• _PROBLEM REQUIREMENTS_: Below are records; please give the number of their lines that contain the string "Century", and only that number.

Edit difference data:
□ □ □ □

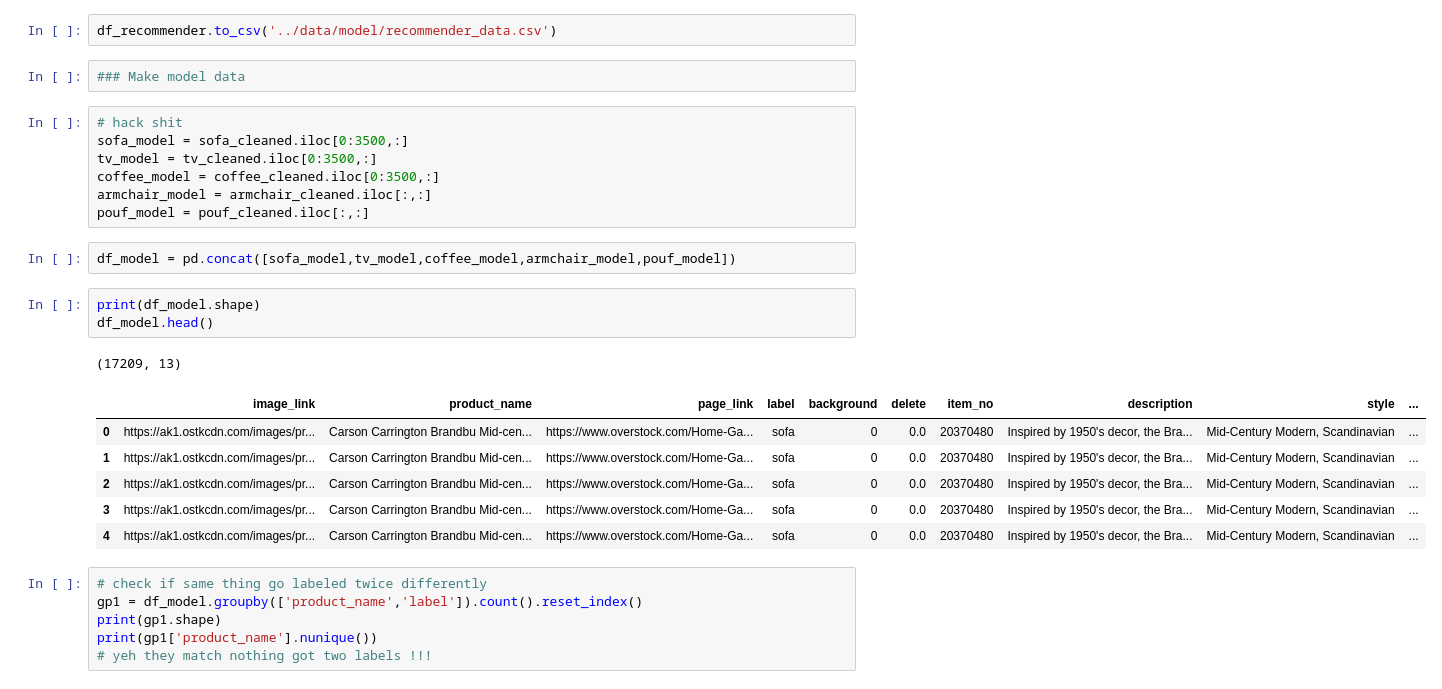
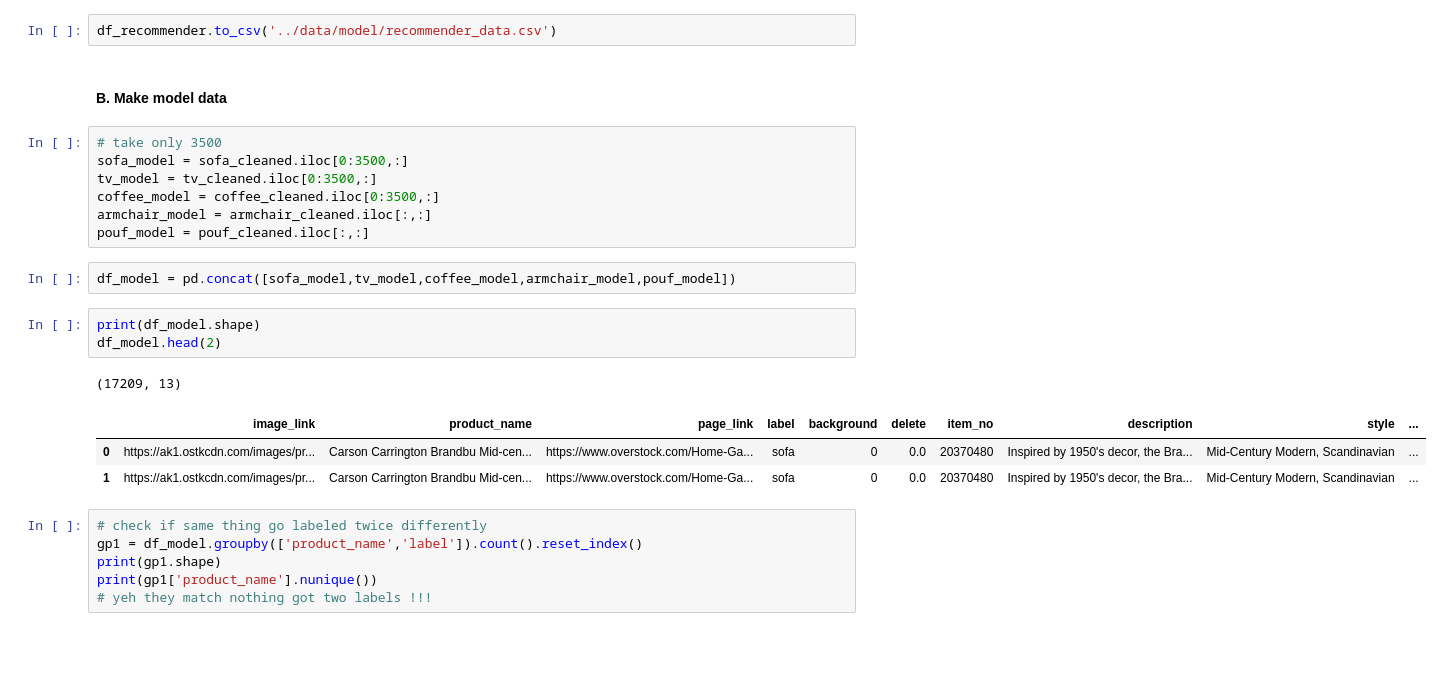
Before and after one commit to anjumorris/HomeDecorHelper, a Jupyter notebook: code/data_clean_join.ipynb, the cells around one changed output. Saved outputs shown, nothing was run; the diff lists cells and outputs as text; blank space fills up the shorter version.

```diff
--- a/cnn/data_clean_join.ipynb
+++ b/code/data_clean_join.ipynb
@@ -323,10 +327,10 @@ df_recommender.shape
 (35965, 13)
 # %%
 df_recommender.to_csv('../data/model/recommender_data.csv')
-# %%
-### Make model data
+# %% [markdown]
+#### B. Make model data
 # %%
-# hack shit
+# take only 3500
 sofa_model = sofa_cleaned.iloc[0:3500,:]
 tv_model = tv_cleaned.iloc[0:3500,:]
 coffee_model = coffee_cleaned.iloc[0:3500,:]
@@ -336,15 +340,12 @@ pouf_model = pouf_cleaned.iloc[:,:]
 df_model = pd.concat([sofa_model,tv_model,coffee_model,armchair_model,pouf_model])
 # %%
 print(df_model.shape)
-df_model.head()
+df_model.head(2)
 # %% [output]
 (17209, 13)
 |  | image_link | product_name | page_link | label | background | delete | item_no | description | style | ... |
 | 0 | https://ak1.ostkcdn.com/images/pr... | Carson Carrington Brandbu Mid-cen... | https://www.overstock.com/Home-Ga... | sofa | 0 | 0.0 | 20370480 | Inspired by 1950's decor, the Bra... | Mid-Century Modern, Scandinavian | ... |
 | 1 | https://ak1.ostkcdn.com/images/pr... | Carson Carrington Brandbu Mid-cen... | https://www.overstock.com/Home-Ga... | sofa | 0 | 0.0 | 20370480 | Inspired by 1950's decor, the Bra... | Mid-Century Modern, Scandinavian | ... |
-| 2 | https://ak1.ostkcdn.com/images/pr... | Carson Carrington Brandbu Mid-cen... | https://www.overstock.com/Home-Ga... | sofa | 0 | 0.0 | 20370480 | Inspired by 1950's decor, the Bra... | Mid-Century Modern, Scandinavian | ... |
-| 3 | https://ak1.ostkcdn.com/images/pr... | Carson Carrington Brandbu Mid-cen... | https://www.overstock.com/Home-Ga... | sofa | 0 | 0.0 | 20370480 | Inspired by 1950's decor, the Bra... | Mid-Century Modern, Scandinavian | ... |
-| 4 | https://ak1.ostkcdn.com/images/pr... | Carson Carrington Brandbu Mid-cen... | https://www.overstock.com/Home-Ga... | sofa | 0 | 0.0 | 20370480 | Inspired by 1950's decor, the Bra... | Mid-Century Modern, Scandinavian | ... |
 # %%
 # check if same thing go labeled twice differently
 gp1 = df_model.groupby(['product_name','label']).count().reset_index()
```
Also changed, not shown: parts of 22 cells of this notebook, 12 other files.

□ □ □ □

• _ANSWER SPACE_: 5